UK aims to provide about 10 per cent of the OSCE's overall deployment
of personnel to the field.
The FCO hosted a "Train the Trainers"
course at Bramshill from 20 November to 1 December for experienced
civilian police trainers from seven different countries, all of
whom are contributors to UN police missions.
39. What developments have there been in building
up a new international consensus on humanitarian intervention?
The UK remains in the forefront of efforts to
build international consensus on the conditions and circumstances
for international action in response to humanitarian crises. International
partners have responded constructively to the UK's initial proposals,
which we are further developing in light of the on-going debate.
We have focused our efforts particularly within the Security Council:
we believe the Council should take the lead in responding to massive
violations of humanitarian law and crimes against humanity, given
the threat they pose to international peace and security.

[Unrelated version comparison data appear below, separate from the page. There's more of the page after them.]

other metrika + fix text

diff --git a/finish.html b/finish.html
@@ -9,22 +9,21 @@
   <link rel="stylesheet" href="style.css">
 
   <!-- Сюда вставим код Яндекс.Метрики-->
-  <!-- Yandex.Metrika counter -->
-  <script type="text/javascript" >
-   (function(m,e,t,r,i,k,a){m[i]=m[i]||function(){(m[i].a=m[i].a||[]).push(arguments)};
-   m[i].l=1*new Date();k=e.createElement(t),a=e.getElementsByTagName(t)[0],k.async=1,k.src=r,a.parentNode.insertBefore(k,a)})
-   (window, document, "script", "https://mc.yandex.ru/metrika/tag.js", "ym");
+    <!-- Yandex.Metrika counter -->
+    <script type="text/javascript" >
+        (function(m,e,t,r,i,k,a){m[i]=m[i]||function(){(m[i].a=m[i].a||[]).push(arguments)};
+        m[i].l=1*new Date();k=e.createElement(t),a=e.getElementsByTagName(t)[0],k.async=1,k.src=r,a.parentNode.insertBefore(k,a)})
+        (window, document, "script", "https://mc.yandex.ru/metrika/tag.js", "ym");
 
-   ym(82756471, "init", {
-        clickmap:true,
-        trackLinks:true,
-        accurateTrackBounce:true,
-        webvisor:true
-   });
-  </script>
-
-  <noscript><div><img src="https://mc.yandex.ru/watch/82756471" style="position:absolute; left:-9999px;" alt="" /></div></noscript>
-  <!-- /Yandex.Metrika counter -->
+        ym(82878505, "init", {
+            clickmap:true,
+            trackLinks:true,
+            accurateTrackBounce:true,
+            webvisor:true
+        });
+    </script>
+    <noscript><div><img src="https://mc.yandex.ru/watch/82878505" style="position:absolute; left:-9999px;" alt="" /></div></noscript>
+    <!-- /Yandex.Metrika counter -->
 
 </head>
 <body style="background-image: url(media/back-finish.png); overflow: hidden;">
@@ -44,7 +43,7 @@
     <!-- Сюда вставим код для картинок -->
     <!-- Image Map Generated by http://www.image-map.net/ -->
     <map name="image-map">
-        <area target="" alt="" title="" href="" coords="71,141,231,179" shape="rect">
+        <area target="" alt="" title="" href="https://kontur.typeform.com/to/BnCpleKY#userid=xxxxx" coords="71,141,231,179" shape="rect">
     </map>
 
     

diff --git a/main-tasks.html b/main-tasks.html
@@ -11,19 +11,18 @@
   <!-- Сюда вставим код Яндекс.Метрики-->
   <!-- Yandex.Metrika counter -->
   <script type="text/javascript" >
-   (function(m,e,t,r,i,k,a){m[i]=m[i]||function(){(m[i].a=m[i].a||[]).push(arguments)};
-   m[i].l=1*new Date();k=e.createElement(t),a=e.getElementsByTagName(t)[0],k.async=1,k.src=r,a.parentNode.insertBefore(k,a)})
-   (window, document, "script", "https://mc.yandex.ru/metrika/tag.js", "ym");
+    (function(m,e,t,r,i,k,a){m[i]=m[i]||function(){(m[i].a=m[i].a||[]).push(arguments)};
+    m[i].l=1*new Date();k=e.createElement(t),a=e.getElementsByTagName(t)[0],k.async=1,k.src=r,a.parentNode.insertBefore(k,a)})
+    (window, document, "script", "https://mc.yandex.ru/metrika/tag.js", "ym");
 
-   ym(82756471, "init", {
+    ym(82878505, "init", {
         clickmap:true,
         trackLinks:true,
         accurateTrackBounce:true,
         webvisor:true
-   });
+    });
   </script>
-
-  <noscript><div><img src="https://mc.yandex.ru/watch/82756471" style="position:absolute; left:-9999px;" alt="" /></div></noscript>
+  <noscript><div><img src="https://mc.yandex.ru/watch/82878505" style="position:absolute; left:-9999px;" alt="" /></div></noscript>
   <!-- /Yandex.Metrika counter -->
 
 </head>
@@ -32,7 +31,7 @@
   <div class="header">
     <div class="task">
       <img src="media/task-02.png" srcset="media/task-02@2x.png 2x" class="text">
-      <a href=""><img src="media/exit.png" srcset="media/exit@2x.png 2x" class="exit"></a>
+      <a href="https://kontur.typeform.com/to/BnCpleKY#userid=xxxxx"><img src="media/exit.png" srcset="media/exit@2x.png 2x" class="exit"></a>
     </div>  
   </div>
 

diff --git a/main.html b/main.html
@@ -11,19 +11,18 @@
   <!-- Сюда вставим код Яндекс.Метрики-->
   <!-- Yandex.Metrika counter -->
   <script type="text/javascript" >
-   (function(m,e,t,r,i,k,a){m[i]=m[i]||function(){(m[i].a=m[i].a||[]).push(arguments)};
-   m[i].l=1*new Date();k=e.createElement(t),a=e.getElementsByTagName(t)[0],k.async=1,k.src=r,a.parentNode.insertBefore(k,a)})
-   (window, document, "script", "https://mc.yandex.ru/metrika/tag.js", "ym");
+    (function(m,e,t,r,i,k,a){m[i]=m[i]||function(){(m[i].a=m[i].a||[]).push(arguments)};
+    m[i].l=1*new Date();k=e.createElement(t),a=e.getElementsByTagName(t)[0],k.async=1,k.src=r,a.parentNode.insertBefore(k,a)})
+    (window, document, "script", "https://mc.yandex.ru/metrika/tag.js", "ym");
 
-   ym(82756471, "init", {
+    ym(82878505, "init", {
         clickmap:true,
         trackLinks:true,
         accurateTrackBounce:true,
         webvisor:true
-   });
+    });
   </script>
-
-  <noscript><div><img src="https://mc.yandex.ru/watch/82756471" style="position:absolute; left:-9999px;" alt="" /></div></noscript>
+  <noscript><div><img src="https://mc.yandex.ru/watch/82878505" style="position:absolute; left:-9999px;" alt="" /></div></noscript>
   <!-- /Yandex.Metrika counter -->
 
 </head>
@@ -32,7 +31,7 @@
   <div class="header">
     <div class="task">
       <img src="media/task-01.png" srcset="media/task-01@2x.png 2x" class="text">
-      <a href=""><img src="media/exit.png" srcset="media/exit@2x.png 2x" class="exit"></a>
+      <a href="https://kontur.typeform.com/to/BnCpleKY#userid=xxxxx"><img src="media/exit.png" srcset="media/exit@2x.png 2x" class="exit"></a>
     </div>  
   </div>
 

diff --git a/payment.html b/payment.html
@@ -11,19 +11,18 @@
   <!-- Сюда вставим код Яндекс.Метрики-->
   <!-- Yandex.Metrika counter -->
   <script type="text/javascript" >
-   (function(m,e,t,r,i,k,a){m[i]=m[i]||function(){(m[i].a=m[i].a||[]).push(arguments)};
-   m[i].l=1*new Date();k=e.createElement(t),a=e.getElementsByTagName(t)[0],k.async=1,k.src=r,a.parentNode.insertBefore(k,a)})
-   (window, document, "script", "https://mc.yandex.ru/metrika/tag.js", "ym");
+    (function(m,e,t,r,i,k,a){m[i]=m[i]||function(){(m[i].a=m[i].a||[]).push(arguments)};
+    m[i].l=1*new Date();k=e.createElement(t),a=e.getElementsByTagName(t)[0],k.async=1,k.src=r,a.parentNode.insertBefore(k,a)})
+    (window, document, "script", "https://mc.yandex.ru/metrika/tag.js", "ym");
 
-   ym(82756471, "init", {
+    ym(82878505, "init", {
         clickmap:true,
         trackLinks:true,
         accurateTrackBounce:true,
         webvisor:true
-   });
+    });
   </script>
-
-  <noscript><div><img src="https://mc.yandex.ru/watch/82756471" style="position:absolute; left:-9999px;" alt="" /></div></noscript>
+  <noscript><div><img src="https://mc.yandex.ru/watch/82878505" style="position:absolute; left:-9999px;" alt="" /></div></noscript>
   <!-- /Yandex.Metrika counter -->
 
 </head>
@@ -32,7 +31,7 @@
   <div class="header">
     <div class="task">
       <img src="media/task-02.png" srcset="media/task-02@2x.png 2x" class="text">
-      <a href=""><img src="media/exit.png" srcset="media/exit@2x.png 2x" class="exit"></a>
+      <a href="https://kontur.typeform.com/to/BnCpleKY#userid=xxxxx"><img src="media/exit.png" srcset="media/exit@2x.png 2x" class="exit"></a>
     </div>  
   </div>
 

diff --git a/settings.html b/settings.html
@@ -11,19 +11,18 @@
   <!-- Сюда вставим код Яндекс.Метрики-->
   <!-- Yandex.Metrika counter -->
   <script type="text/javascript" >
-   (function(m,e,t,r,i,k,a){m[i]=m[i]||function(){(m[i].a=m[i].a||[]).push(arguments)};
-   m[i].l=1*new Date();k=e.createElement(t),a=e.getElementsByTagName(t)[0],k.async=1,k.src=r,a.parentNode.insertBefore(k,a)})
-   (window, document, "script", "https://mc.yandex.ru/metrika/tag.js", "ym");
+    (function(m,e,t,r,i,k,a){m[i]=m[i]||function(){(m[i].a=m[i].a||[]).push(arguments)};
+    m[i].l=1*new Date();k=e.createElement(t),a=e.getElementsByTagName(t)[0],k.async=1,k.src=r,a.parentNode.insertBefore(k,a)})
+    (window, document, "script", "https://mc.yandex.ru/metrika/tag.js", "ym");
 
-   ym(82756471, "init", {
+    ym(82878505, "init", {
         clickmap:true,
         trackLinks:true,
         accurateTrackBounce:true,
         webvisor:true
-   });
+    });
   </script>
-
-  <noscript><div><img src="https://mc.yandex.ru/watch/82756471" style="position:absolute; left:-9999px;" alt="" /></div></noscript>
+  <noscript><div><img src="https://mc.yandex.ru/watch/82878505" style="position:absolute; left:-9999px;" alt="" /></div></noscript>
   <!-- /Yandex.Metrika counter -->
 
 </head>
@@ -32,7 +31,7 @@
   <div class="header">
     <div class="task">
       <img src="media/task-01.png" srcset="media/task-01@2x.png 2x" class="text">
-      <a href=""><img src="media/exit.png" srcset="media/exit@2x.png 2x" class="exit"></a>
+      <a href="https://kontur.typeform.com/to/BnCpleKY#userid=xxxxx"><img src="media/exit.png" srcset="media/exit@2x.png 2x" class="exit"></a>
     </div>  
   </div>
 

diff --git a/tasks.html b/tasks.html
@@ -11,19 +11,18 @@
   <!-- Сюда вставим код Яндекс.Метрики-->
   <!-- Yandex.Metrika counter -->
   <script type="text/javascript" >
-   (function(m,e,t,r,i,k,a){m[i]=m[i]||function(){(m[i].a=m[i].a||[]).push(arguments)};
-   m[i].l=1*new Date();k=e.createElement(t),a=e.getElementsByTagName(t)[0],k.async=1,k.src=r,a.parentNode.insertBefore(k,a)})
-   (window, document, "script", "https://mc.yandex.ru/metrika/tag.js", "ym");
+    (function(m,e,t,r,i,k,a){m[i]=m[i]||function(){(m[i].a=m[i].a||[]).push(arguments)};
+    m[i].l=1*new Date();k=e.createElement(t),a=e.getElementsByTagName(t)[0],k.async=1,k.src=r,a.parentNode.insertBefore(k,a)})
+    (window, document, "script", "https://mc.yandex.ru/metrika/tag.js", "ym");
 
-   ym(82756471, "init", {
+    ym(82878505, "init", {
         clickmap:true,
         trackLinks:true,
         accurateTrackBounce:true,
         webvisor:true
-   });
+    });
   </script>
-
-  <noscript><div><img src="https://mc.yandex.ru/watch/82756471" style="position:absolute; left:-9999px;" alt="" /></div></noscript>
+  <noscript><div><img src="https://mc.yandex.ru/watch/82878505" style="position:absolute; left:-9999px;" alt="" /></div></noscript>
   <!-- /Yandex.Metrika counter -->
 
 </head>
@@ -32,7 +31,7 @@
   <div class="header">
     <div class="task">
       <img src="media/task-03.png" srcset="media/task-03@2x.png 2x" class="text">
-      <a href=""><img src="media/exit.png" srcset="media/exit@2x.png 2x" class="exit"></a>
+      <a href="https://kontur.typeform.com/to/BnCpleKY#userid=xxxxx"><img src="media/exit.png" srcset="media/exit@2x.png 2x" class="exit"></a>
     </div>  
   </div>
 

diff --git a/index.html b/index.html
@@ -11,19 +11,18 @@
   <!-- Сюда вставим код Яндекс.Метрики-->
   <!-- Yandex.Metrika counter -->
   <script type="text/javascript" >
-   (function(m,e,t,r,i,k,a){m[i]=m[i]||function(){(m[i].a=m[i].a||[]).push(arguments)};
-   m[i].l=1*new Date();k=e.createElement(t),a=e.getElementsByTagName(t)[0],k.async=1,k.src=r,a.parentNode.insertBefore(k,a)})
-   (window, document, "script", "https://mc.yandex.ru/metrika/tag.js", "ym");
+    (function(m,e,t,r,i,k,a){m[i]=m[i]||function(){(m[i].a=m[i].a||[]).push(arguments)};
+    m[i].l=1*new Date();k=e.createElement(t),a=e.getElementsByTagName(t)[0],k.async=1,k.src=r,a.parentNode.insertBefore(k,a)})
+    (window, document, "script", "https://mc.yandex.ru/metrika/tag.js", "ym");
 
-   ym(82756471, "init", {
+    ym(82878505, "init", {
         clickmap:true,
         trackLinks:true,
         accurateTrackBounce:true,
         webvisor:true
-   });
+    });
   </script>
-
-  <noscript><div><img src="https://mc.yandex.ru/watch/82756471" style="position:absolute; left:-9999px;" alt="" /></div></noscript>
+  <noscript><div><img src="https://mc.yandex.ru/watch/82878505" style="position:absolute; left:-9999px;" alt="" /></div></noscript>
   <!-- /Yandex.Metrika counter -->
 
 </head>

We have also welcomed initiatives by other states
to help build consensus on this issue. The UK has participated
in three conferences hosted by the Netherlands, most recently
on 20 November during their Presidency of the UN Security Council.
In September, the Canadian Foreign Minister launched the International
Commission on Intervention and State Sovereignty. The purpose
of the Commission is "to contribute to building a broader
understanding of the issues and to fostering a global political
consensus on how to move forward". The Foreign Secretary
is a member of the Commission's Advisory Board and the UK also
belongs to the Group of Interested States contributing government
perspectives to the Commission's work.
40. What measures is the UK taking in response
to the Report of the Panel on UN Peace Operations (Brahimi report)
as regards future situations of a similar nature to Kosovo?
The UK has welcomed the findings of the Brahimi
Panel, and the proposals subsequently put forward by the UN Secretary-General
for implementing the recommendations which it has made. These
are essential elements in overall UN reform. In particular, Brahimi
addresses (i) the need which recent UN peacekeeping missions have
highlighted for a more co-ordinated UN capacity for rapid response
to crises; and (ii) suggestions for enhanced UN early warning
and analytical capabilities.
We are working with other UN and EU partners,
through both the General Assembly's Special Committee on Peace
Keeping Operations and the Security Council Working Group on Brahimi,
towards achieving consensus on implementation of the Brahimi recommendations.
We also remain in close dialogue with the UN Secretariat on these
41. What assessment has been made of the reasons
for NATO's failure to predict Milosevic's response (in terms of
escalation in ethnic cleansing) to the commencement of the bombing
As HMG noted in paragraphs 11 to 13 of its response
to the Foreign Affairs Committee's Fourth Report of 1999-2000
(CM 4825), we and NATO were aware that the Milosevic regime had
plans to intensify repression in Kosovo in Spring 1999, and that
this was likely to cause widespread internal displacement, and
possibly to force some refugees out of Kosovo altogether. Warnings
of the potential for refugee movements were passed on by NATO
to UNHCR. But no-one could reasonably have predicted the savagery
of Milosevic's actions, and the extent of the suffering which
it unleashed. However, as the Committee has recognised, had NATO
not acted there would have been no external means to prevent further
offensives being pursued over time by Milosevic's forces.
42. Was any warning given by NATO to the Milosevic
regime that broadcasting stations in Belgrade would be bombed?
The Milosevic regime was well aware of the types
of targets which might be attacked. Reporting of the action underway
in Yugoslav courts against the former management of Radio Television
Serbia (RTS) suggests that the management believed there was a
threat, but purposely hid this from their employees.